Available data:
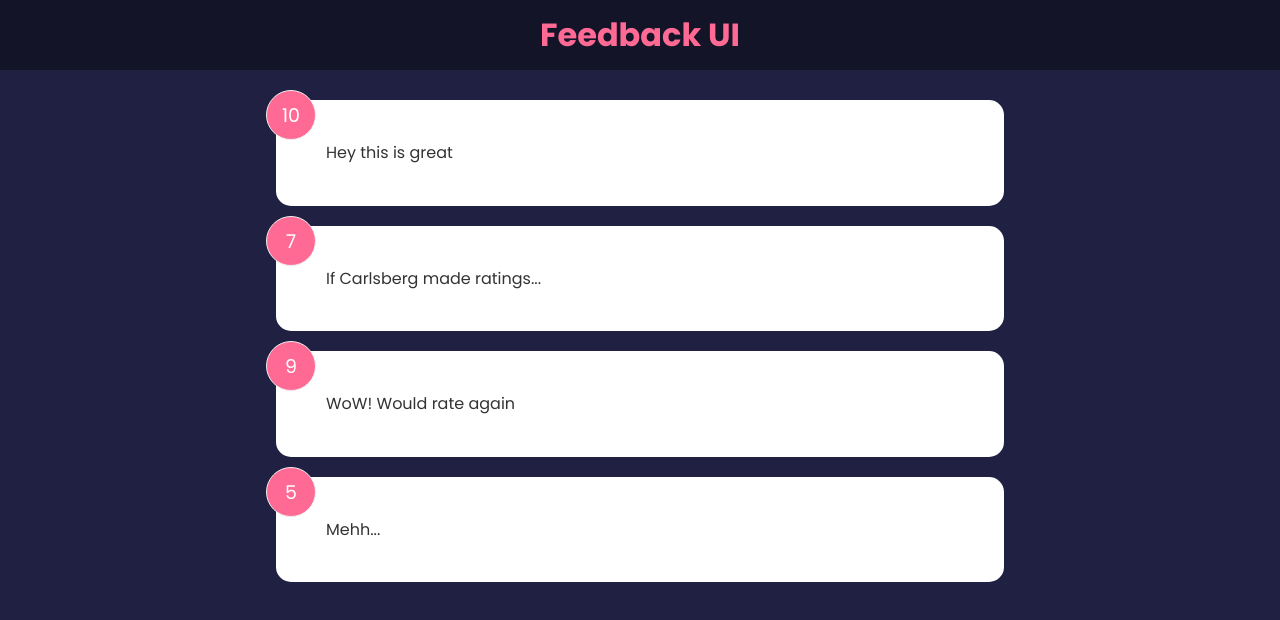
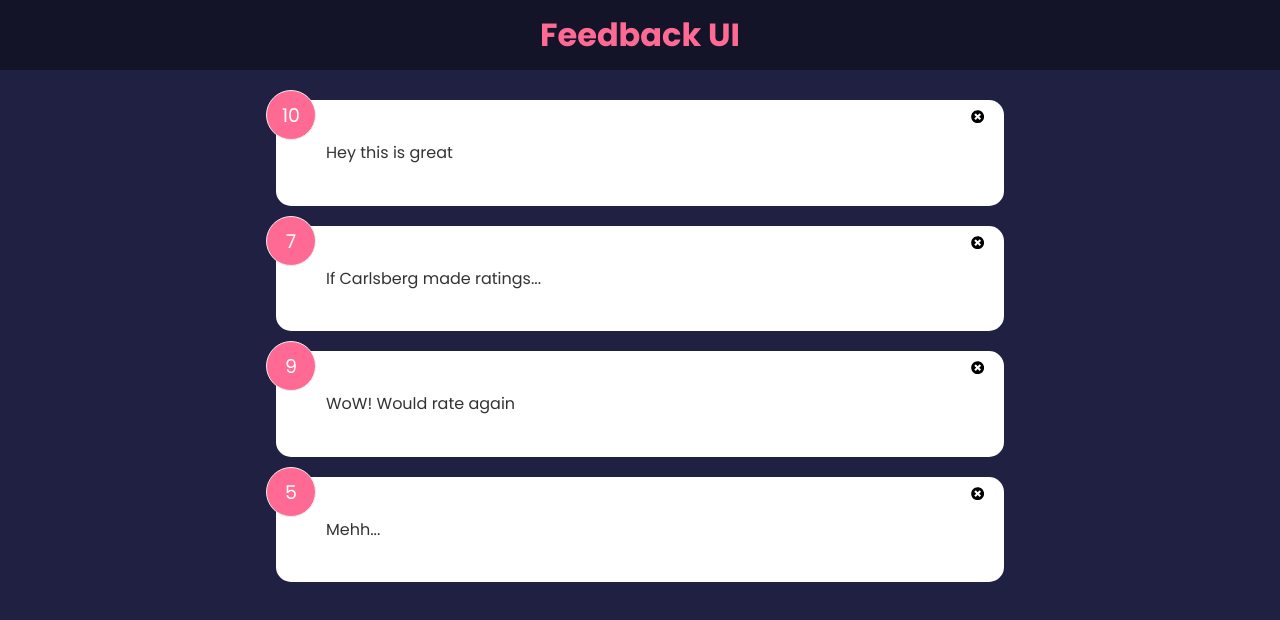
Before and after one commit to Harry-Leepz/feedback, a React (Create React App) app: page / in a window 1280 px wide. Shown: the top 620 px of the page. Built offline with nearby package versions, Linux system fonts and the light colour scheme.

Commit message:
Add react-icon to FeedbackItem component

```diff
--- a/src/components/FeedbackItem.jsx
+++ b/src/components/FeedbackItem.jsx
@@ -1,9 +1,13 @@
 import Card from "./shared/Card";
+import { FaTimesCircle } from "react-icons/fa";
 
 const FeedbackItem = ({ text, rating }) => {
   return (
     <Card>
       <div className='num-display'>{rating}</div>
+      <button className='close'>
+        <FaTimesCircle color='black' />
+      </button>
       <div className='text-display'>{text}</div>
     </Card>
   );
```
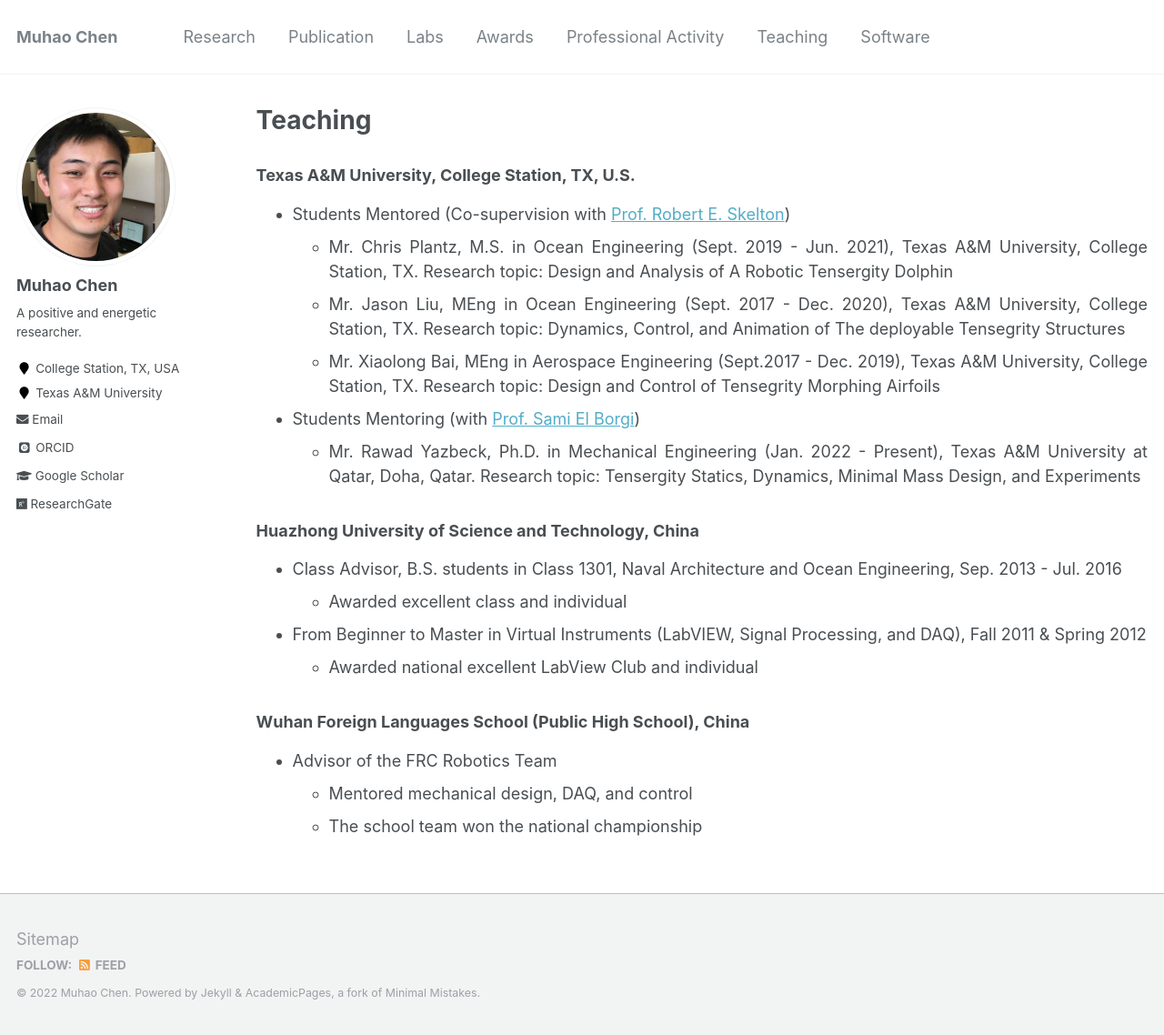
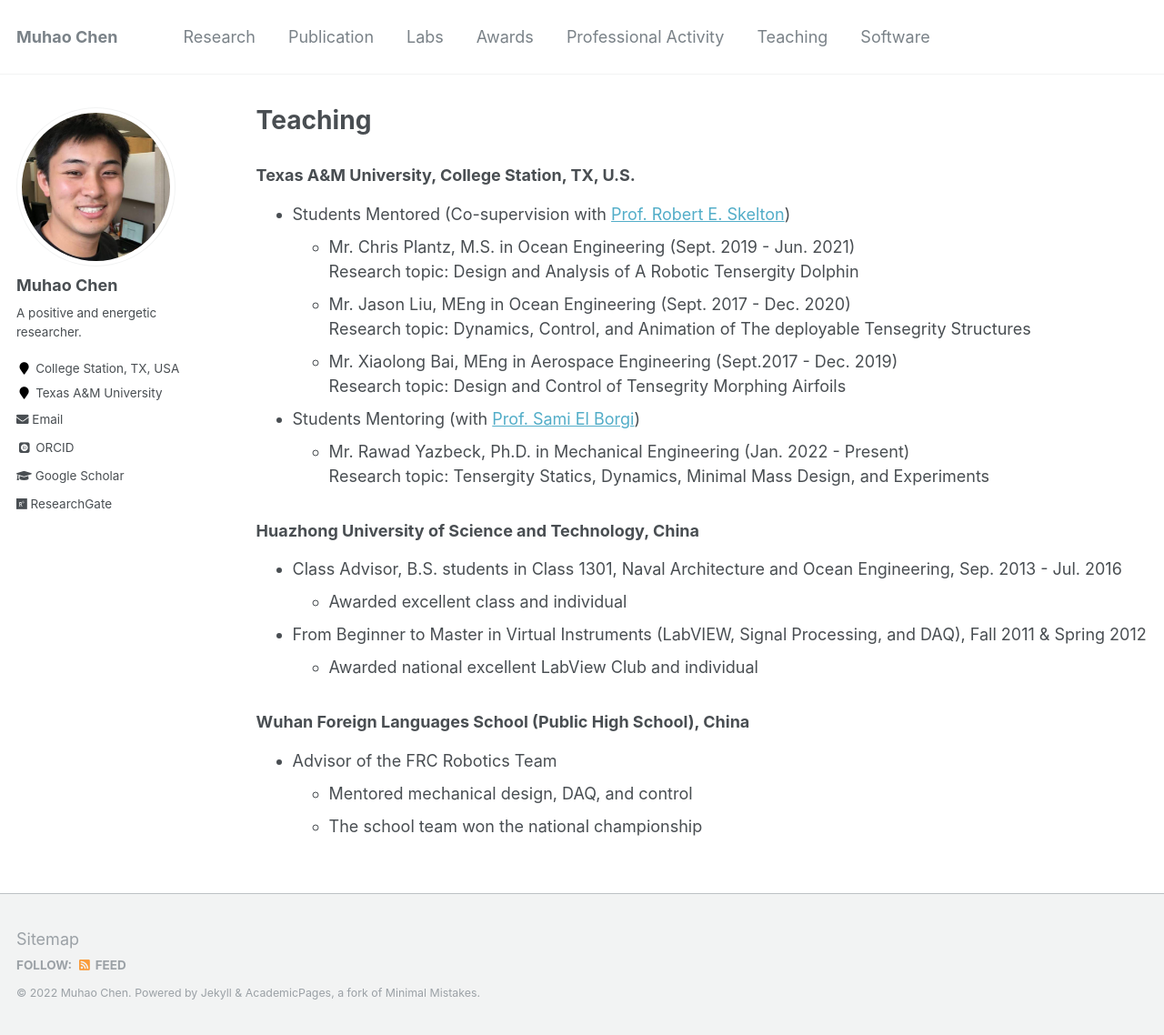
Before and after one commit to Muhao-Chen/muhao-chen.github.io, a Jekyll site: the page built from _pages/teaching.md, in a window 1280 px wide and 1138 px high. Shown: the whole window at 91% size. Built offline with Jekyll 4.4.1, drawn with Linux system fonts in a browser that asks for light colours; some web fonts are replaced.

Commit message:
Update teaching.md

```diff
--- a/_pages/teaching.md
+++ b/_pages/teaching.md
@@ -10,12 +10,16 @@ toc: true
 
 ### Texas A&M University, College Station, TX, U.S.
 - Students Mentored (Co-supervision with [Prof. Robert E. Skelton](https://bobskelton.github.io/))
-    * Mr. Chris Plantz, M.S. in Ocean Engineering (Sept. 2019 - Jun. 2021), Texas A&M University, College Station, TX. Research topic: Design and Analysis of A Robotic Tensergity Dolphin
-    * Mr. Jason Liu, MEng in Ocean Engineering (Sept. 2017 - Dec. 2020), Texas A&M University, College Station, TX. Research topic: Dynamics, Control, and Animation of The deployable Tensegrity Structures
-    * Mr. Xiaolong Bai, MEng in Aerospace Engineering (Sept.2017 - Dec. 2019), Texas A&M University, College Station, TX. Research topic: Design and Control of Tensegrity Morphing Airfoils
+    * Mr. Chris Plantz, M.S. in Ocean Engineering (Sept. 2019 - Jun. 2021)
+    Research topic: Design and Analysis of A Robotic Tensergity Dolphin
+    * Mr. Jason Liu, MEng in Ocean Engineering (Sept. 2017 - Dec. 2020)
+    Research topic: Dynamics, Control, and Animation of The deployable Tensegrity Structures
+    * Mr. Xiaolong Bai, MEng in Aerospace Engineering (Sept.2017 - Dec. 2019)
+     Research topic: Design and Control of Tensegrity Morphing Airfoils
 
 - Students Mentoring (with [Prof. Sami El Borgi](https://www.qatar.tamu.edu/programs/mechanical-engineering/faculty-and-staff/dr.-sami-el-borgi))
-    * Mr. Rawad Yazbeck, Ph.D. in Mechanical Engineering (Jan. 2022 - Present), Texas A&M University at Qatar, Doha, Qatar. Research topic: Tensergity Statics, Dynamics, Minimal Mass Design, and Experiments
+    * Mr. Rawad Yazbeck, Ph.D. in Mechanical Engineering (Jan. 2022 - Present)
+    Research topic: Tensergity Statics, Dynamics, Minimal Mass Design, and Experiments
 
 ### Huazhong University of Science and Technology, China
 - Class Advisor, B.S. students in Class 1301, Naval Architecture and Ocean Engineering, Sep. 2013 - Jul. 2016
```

Assigned task: Without the pictures, repeat the listing word for word.

Output of the exercise:
Before and after one commit to Harry-Leepz/feedback, a React (Create React App) app: page / in a window 1280 px wide. Shown: the top 620 px of the page. Built offline with nearby package versions, Linux system fonts and the light colour scheme.

Commit message:
Add react-icon to FeedbackItem component

```diff
--- a/src/components/FeedbackItem.jsx
+++ b/src/components/FeedbackItem.jsx
@@ -1,9 +1,13 @@
 import Card from "./shared/Card";
+import { FaTimesCircle } from "react-icons/fa";
 
 const FeedbackItem = ({ text, rating }) => {
   return (
     <Card>
       <div className='num-display'>{rating}</div>
+      <button className='close'>
+        <FaTimesCircle color='black' />
+      </button>
       <div className='text-display'>{text}</div>
     </Card>
   );
```
Before and after one commit to Muhao-Chen/muhao-chen.github.io, a Jekyll site: the page built from _pages/teaching.md, in a window 1280 px wide and 1138 px high. Shown: the whole window at 91% size. Built offline with Jekyll 4.4.1, drawn with Linux system fonts in a browser that asks for light colours; some web fonts are replaced.

Commit message:
Update teaching.md

```diff
--- a/_pages/teaching.md
+++ b/_pages/teaching.md
@@ -10,12 +10,16 @@ toc: true
 
 ### Texas A&M University, College Station, TX, U.S.
 - Students Mentored (Co-supervision with [Prof. Robert E. Skelton](https://bobskelton.github.io/))
-    * Mr. Chris Plantz, M.S. in Ocean Engineering (Sept. 2019 - Jun. 2021), Texas A&M University, College Station, TX. Research topic: Design and Analysis of A Robotic Tensergity Dolphin
-    * Mr. Jason Liu, MEng in Ocean Engineering (Sept. 2017 - Dec. 2020), Texas A&M University, College Station, TX. Research topic: Dynamics, Control, and Animation of The deployable Tensegrity Structures
-    * Mr. Xiaolong Bai, MEng in Aerospace Engineering (Sept.2017 - Dec. 2019), Texas A&M University, College Station, TX. Research topic: Design and Control of Tensegrity Morphing Airfoils
+    * Mr. Chris Plantz, M.S. in Ocean Engineering (Sept. 2019 - Jun. 2021)
+    Research topic: Design and Analysis of A Robotic Tensergity Dolphin
+    * Mr. Jason Liu, MEng in Ocean Engineering (Sept. 2017 - Dec. 2020)
+    Research topic: Dynamics, Control, and Animation of The deployable Tensegrity Structures
+    * Mr. Xiaolong Bai, MEng in Aerospace Engineering (Sept.2017 - Dec. 2019)
+     Research topic: Design and Control of Tensegrity Morphing Airfoils
 
 - Students Mentoring (with [Prof. Sami El Borgi](https://www.qatar.tamu.edu/programs/mechanical-engineering/faculty-and-staff/dr.-sami-el-borgi))
-    * Mr. Rawad Yazbeck, Ph.D. in Mechanical Engineering (Jan. 2022 - Present), Texas A&M University at Qatar, Doha, Qatar. Research topic: Tensergity Statics, Dynamics, Minimal Mass Design, and Experiments
+    * Mr. Rawad Yazbeck, Ph.D. in Mechanical Engineering (Jan. 2022 - Present)
+    Research topic: Tensergity Statics, Dynamics, Minimal Mass Design, and Experiments
 
 ### Huazhong University of Science and Technology, China
 - Class Advisor, B.S. students in Class 1301, Naval Architecture and Ocean Engineering, Sep. 2013 - Jul. 2016
```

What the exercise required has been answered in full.